Many Edmontonians who use Twitter might have noticed that Global Edmonton News anchor Lynda Steele recently deleted her Twitter account @lyndasteele. Ms. Steele was an avid and engaged contributor on Twitter and I assumed that her departure was caused by a loss of interest or time management issues. It turns out that her account may have been shut down because of four 'tweets' that were sent between 3:16m and 3:17pm on Tuesday, February 9, 2010 and were related to the provincial budget that was under a media embargo until 3:20pm.
A letter written by Public Affairs Bureau Manager Lee Funke to Global Edmonton explains the repercussions:

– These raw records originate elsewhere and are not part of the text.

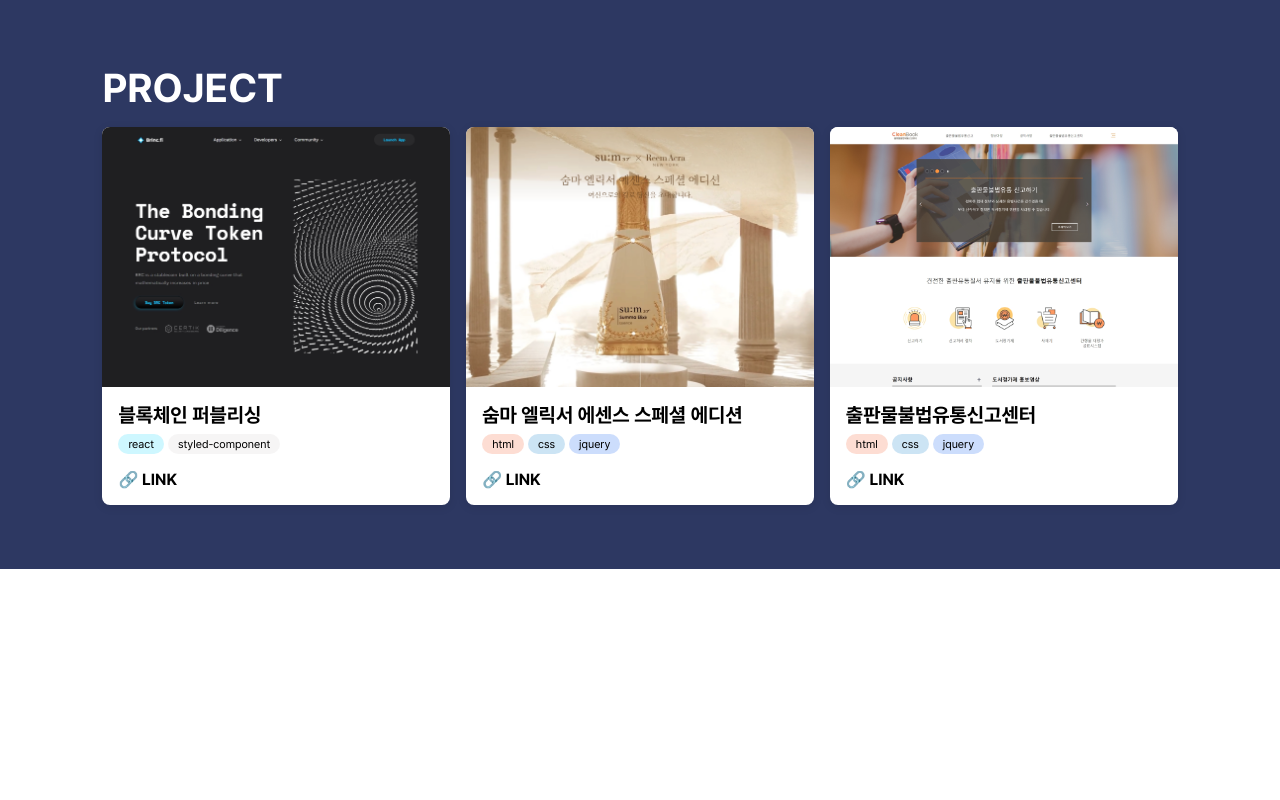
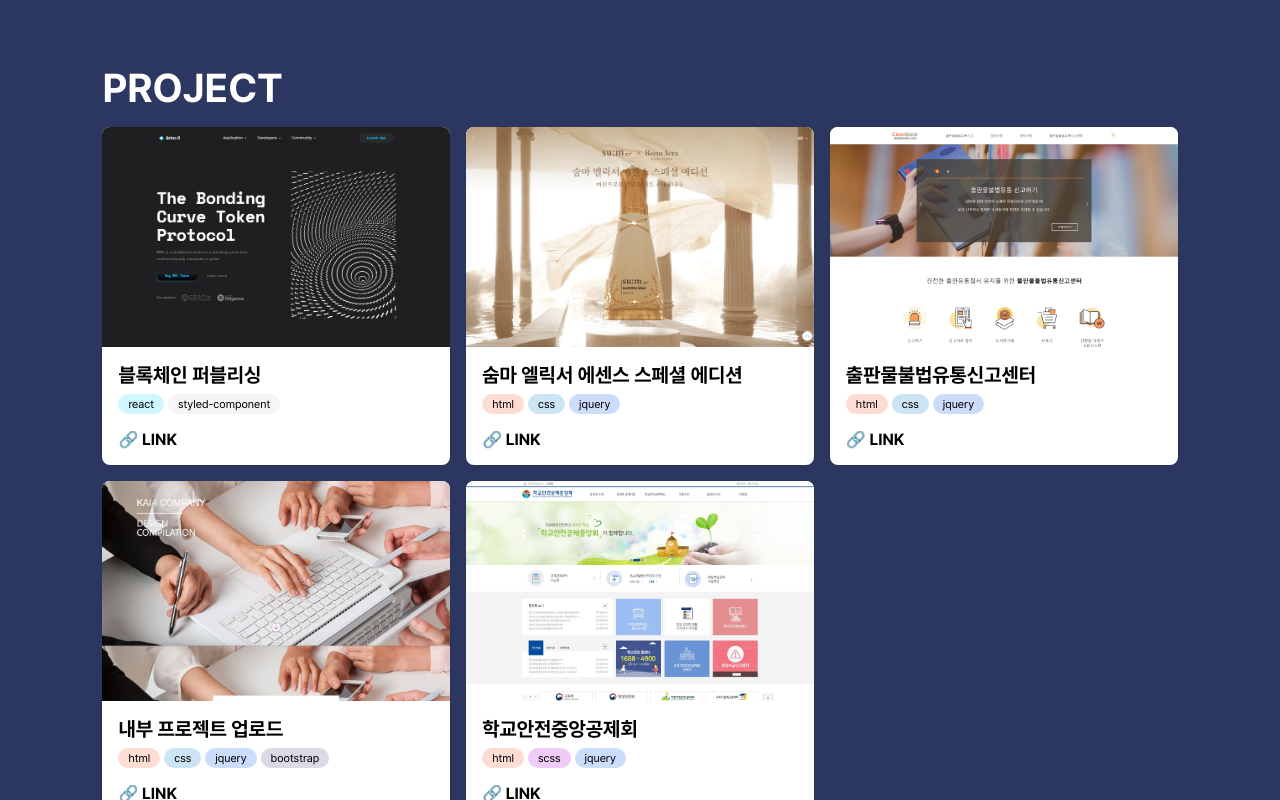
Before and after one commit to eehaemii/portfolio, a Next.js app: page /Project in a window 1280 px wide. Built offline with nearby package versions, Linux system fonts and the light colour scheme.

Commit message:
불필요한 코드 삭제 & 반응형 스타일 추가

```diff
--- a/components/Card/index.tsx
+++ b/components/Card/index.tsx
@@ -1,25 +1,20 @@
 import React, { useState } from 'react';
-import Image from 'next/image';
 import * as S from './styled';
 import { IPropsBox, ItemType } from '@/components/Card/interface';
 import Tag from '@/components/Tag';
 
 const ProjectCard: React.FC<IPropsBox> = ({ name, thumbnail, demoLink, list = [] }) => {
-  const [imageClass, setImageClass] = useState('');
+  const [isHovered, setIsHovered] = useState(false);
 
   return (
     <S.Card>
-      <S.Thumbnail
-        className={imageClass}
-        onMouseEnter={() => setImageClass('hover')}
-        onMouseLeave={() => setImageClass('')}
-      >
-        <Image
+      <S.Thumbnail onMouseEnter={() => setIsHovered(true)} onMouseLeave={() => setIsHovered(false)}>
+        <S.StyledImage
           src={thumbnail!}
           alt={`${name} thumbnail`}
           layout="fill"
           objectFit="cover"
-          objectPosition="top"
+          objectPosition={isHovered ? 'bottom' : 'top'}
         />
       </S.Thumbnail>
 
--- a/components/Card/styled.ts
+++ b/components/Card/styled.ts
@@ -1,4 +1,5 @@
 import styled from 'styled-components';
+import Image from 'next/image';
 
 export const Card = styled.li`
   flex: 1;
@@ -11,13 +12,26 @@ export const Card = styled.li`
   &:hover {
     transform: translateY(-10px);
   }
+
+  @media (max-width: 1000px) {
+    margin-top: 16px;
+  }
 `;
 
 export const Thumbnail = styled.div`
   position: relative;
   width: 100%;
-  height: 260px;
+  height: 220px;
   overflow: hidden;
+
+  @media (max-width: 1000px) {
+    height: 190px;
+  }
+`;
+
+export const StyledImage = styled(Image)<{ objectPosition: string }>`
+  transition: object-position 2000ms ease-in-out;
+  object-position: ${(props) => props.objectPosition};
 `;
 
 export const Content = styled.div`
--- a/components/LineCard/styled.ts
+++ b/components/LineCard/styled.ts
@@ -7,7 +7,6 @@ export const LineCard = styled.div<IPropsBox>`
   padding: 2em;
   background-color: var(--base-white);
   border-radius: 10px;
-  box-shadow: 1px solid;
   box-shadow: 0 1px 3px #dcdcdc;
   text-align: center;
 
@@ -23,6 +22,10 @@ export const LineCard = styled.div<IPropsBox>`
     background-color: #498ce8;
     border-top-left-radius: 10px;
     border-bottom-left-radius: 10px;
+  }
+
+  @media (max-width: 1000px) {
+    padding: 2em 1em;
   }
 `;
 
--- a/pages/Project/index.tsx
+++ b/pages/Project/index.tsx
@@ -36,6 +36,29 @@ const ProjectPage = () => {
       demoLink: 'https://e.kpipa.or.kr/cleanBook/main/main.do',
       details: '상세 설명 텍스트',
     },
+    {
+      name: '내부 프로젝트 업로드',
+      thumbnail: '/images/project03.jpg',
+      list: [
+        { message: 'html', theme: EThemeTag.HTML },
+        { message: 'css', theme: EThemeTag.CSS },
+        { message: 'jquery', theme: EThemeTag.JQUERY },
+        { message: 'bootstrap', theme: EThemeTag.BOOTSTRAP },
+      ],
+      demoLink: 'https://eehaemii.github.io/designUploadSite/views/intro.html',
+      details: '상세 설명 텍스트',
+    },
+    {
+      name: '학교안전중앙공제회',
+      thumbnail: '/images/project02.jpg',
+      list: [
+        { message: 'html', theme: EThemeTag.HTML },
+        { message: 'scss', theme: EThemeTag.SCSS },
+        { message: 'jquery', theme: EThemeTag.JQUERY },
+      ],
+      demoLink: 'https://www.ssif.or.kr/',
+      details: '상세 설명 텍스트',
+    },
   ];
 
   return (
--- a/pages/Project/project.module.css
+++ b/pages/Project/project.module.css
@@ -28,3 +28,9 @@
   width: 300px;
   height: 400px;
 }
+
+@media (max-width: 1000px) {
+  .projectInner {
+    display: block;
+  }
+}
--- a/pages/index.tsx
+++ b/pages/index.tsx
@@ -8,8 +8,8 @@ export default function Home() {
   return (
     <>
       <Head>
-        <title>Create Next App</title>
-        <meta name="description" content="Generated by create next app" />
+        <title>portfolio</title>
+        <meta name="description" content="Haemi's Portfolio" />
         <meta name="viewport" content="width=device-width, initial-scale=1" />
         <link rel="icon" href="/favicon.ico" />
       </Head>
```
Also changed, not shown: pages/Career/career.module.css (+11 -0 lines).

A breach of an embargo of any kind is a breach of trust. That is has to do with subject matter that can have market implications makes it all the more serious a matter. The Government of Alberta's budget embargo rules for media are extremely permissive relative to those of the federal government and some other provinces. In exchange for this flexibility, government asks only that media agree to respect the rules of the embargo.The media outlets that are given access to the budget documents before they are officially released have agreed to the embargo on reporting information. The budget is one of the most important centre pieces of a government's governing, political, legislative, and communications strategy, so it is no surprise that they would react this way towards Global Edmonton (CBC Calgary found themselves in a similar situation in 2008). Having attended each budget announcement (or the Rotunda scrums afterward) since 2003, it is a big event that government and opposition politicians, business groups, and public interest groups craft many of their main messages around.
Global Edmonton breached that agreement. In light of the fact that this is the second budget embargo breach in three years by an Alberta media outlet, we must now consider more severe restrictions on the entire media corps for future budgets and simmer events, including a strict lockup where electronic devices are removed.
The question is: why does this embargo breach need to result in more severe restrictions on the entire media corps? Perhaps our government placing too much importance on the budget embargo, and even the actual budget speech. Do these breaches prove that more restrictions are needed or that perhaps the Public Affairs Bureau and their political master need to examine their role as communicators with less of a focus on 'command and control' and more of an open 21st century attitude.
(For more on the role of the Public Affairs Bureau, read this exert from Kevin Taft's 1997 book Shredding the Public Interest)